# Task goal
Every line that contains "template" must be located and copied from the data.

# Listed entries

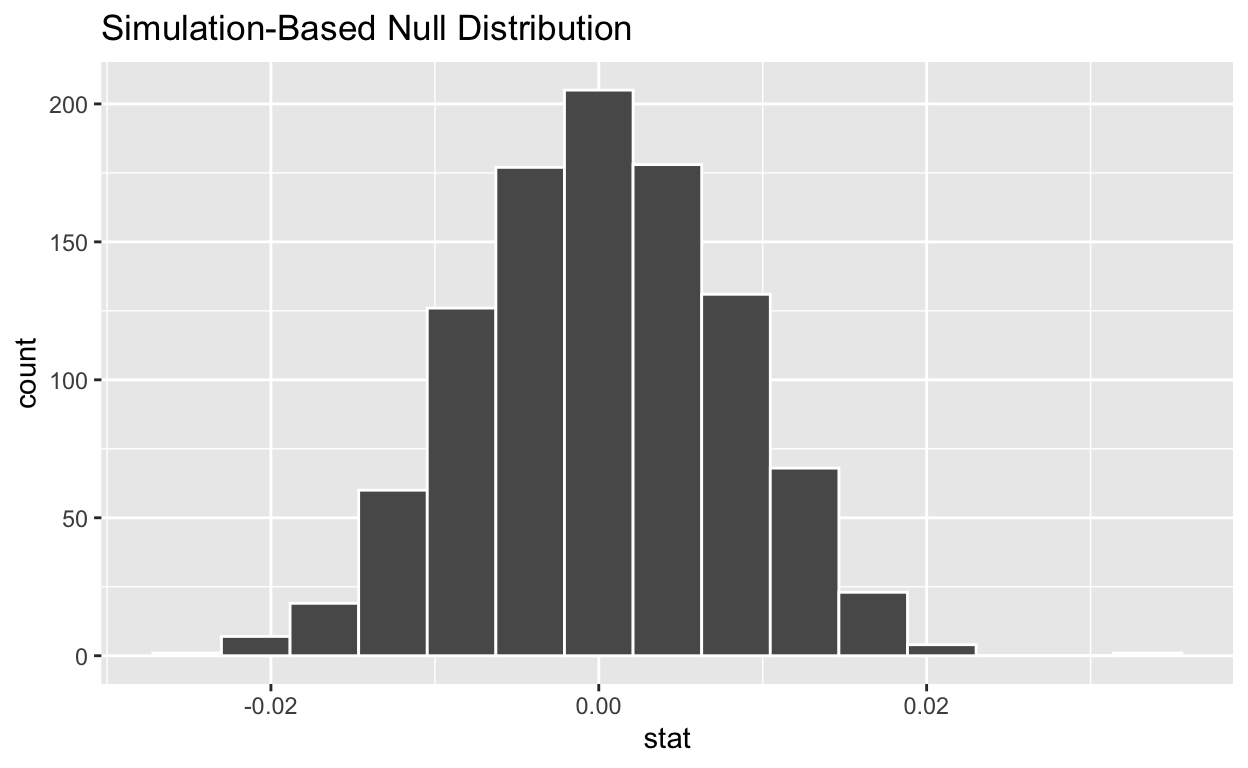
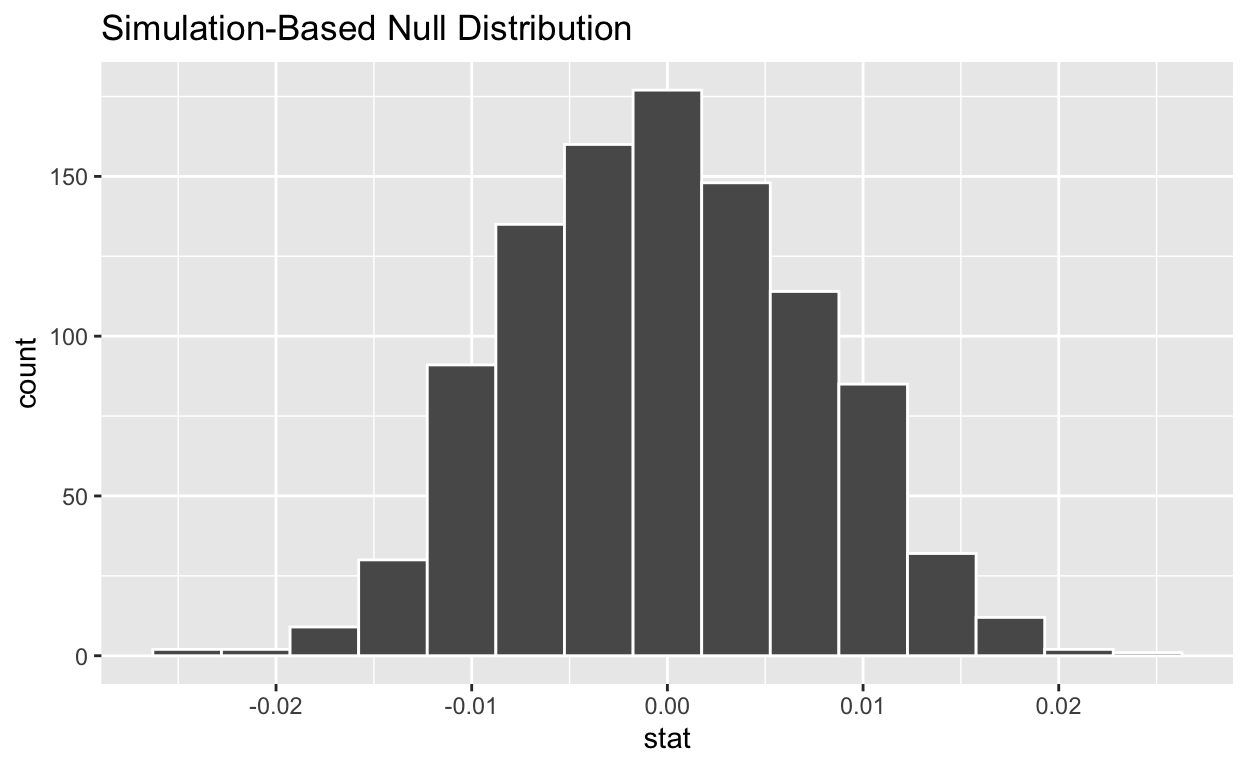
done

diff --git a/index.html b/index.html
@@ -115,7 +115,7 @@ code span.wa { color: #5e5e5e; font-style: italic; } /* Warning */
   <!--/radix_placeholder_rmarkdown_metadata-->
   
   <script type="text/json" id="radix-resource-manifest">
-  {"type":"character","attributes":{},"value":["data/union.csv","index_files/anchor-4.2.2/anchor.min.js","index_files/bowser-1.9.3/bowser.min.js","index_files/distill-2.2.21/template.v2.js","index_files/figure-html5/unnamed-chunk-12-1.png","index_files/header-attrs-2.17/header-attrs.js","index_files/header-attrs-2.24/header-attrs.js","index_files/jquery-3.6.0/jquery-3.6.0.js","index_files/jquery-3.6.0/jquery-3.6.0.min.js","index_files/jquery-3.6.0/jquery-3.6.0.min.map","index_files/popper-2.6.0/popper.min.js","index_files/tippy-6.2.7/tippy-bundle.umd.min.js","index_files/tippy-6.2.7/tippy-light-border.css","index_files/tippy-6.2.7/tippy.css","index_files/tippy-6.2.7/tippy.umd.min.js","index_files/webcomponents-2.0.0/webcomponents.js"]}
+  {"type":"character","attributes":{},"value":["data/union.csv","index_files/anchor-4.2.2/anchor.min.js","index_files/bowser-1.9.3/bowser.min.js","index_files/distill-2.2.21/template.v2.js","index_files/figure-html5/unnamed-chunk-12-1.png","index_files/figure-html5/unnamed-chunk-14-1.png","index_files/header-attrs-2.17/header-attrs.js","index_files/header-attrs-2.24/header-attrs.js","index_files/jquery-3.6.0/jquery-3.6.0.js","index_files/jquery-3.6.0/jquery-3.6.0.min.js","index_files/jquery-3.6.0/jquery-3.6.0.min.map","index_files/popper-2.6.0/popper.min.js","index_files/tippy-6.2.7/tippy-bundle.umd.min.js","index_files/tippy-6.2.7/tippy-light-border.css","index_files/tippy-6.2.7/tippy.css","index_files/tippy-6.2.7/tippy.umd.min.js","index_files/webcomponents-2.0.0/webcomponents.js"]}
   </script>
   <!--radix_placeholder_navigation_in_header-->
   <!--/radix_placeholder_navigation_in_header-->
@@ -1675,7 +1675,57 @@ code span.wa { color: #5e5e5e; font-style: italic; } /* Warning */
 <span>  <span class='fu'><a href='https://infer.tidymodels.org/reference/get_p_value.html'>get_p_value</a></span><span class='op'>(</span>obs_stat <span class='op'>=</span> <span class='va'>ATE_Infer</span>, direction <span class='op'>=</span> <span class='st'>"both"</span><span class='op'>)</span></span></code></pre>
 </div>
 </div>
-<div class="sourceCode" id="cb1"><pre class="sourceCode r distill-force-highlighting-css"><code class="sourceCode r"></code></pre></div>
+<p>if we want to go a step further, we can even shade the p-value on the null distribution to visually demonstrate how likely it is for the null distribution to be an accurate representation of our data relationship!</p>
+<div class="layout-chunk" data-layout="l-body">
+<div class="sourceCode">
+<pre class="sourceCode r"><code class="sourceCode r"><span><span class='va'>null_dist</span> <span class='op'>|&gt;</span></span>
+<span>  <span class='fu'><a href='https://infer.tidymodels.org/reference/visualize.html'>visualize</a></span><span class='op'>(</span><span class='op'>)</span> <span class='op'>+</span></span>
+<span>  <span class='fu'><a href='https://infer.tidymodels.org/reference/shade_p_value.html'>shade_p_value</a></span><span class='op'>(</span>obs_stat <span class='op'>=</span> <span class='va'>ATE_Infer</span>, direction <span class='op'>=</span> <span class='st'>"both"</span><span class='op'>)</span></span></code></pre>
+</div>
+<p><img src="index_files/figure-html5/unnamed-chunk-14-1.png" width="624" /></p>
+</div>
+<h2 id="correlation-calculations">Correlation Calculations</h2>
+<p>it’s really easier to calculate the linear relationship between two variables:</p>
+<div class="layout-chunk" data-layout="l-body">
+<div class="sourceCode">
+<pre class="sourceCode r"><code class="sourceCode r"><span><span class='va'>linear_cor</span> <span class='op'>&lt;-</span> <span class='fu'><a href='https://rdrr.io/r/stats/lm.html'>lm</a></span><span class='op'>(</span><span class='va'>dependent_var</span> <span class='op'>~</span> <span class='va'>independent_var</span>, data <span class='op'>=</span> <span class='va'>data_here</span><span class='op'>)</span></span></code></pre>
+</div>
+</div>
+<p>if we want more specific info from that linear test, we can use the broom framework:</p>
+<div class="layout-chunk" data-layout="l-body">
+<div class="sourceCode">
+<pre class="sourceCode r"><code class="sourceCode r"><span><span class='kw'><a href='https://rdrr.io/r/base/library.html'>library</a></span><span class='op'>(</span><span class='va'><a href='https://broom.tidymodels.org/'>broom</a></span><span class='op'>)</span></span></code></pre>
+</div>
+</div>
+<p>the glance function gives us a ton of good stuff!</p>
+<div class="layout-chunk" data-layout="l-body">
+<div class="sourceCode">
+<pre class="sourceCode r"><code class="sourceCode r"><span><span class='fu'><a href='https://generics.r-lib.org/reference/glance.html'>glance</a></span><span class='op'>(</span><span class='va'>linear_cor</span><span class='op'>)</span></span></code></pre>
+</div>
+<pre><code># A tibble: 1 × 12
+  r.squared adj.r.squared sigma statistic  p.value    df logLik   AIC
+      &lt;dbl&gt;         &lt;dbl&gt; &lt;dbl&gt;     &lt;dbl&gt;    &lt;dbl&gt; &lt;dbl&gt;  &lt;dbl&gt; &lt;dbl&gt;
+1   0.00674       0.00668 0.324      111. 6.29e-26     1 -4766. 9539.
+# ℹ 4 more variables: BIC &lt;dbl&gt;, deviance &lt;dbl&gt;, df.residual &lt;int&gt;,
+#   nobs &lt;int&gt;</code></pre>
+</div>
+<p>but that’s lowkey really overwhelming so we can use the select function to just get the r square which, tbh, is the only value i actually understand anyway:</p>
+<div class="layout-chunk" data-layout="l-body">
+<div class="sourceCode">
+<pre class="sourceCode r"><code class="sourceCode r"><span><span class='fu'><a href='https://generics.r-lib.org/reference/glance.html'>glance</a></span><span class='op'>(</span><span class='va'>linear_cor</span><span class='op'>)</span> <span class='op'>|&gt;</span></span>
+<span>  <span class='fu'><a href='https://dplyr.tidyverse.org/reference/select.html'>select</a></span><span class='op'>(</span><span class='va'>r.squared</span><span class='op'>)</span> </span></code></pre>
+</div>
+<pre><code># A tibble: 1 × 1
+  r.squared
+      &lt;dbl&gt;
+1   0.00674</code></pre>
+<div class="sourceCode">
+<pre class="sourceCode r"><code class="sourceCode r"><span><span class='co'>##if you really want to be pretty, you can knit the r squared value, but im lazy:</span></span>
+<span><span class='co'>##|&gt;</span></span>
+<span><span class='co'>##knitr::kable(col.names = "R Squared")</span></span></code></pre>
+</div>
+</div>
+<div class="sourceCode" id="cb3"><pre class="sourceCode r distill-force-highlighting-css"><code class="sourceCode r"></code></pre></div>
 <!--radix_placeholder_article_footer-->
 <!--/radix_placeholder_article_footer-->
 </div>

# Answer below
-  {"type":"character","attributes":{},"value":["data/union.csv","index_files/anchor-4.2.2/anchor.min.js","index_files/bowser-1.9.3/bowser.min.js","index_files/distill-2.2.21/template.v2.js","index_files/figure-html5/unnamed-chunk-12-1.png","index_files/header-attrs-2.17/header-attrs.js","index_files/header-attrs-2.24/header-attrs.js","index_files/jquery-3.6.0/jquery-3.6.0.js","index_files/jquery-3.6.0/jquery-3.6.0.min.js","index_files/jquery-3.6.0/jquery-3.6.0.min.map","index_files/popper-2.6.0/popper.min.js","index_files/tippy-6.2.7/tippy-bundle.umd.min.js","index_files/tippy-6.2.7/tippy-light-border.css","index_files/tippy-6.2.7/tippy.css","index_files/tippy-6.2.7/tippy.umd.min.js","index_files/webcomponents-2.0.0/webcomponents.js"]}
+  {"type":"character","attributes":{},"value":["data/union.csv","index_files/anchor-4.2.2/anchor.min.js","index_files/bowser-1.9.3/bowser.min.js","index_files/distill-2.2.21/template.v2.js","index_files/figure-html5/unnamed-chunk-12-1.png","index_files/figure-html5/unnamed-chunk-14-1.png","index_files/header-attrs-2.17/header-attrs.js","index_files/header-attrs-2.24/header-attrs.js","index_files/jquery-3.6.0/jquery-3.6.0.js","index_files/jquery-3.6.0/jquery-3.6.0.min.js","index_files/jquery-3.6.0/jquery-3.6.0.min.map","index_files/popper-2.6.0/popper.min.js","index_files/tippy-6.2.7/tippy-bundle.umd.min.js","index_files/tippy-6.2.7/tippy-light-border.css","index_files/tippy-6.2.7/tippy.css","index_files/tippy-6.2.7/tippy.umd.min.js","index_files/webcomponents-2.0.0/webcomponents.js"]}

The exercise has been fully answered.